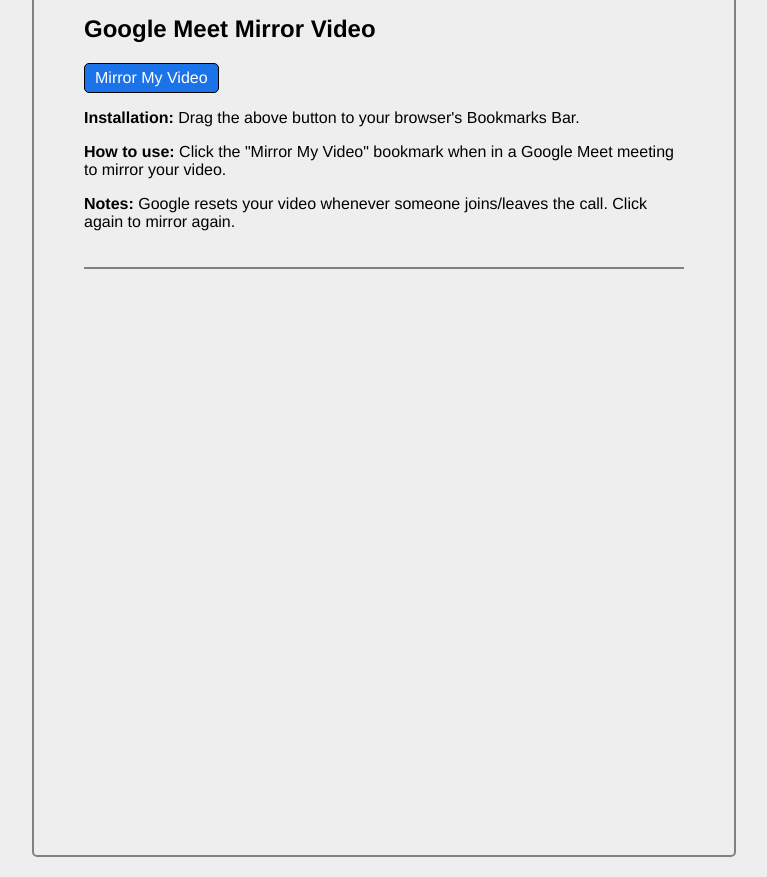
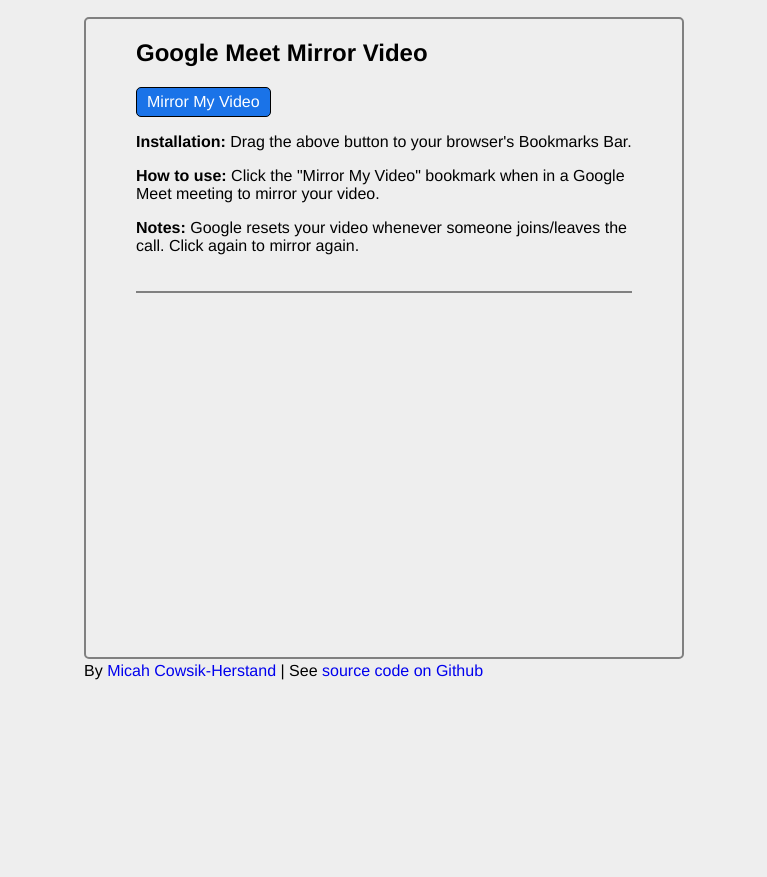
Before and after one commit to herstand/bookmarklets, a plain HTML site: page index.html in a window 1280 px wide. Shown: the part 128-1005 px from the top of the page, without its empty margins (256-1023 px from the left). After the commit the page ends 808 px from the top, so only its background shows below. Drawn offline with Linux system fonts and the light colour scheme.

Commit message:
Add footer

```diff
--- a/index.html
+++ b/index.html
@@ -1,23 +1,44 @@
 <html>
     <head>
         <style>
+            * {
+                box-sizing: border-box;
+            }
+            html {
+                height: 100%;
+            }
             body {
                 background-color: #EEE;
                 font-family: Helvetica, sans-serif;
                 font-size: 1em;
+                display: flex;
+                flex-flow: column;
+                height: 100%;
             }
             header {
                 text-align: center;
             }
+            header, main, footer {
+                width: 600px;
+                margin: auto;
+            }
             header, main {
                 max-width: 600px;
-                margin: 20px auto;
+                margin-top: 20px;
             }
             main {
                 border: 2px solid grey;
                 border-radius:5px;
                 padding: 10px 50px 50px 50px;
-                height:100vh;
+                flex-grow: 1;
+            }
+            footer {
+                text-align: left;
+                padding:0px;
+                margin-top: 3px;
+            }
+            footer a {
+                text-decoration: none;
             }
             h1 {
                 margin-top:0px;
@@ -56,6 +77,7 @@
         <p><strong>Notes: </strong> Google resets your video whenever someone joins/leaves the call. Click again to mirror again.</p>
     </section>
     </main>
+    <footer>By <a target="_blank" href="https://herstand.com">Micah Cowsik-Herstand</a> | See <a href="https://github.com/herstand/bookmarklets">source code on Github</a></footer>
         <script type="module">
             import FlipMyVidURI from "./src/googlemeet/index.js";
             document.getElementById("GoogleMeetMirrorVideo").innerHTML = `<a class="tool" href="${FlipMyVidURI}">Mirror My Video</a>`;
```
────
Scan the material for "main" and copy the lines that hold it.

• [FINISHED TASK]
+            header, main, footer {
             header, main {
             main {
     </main>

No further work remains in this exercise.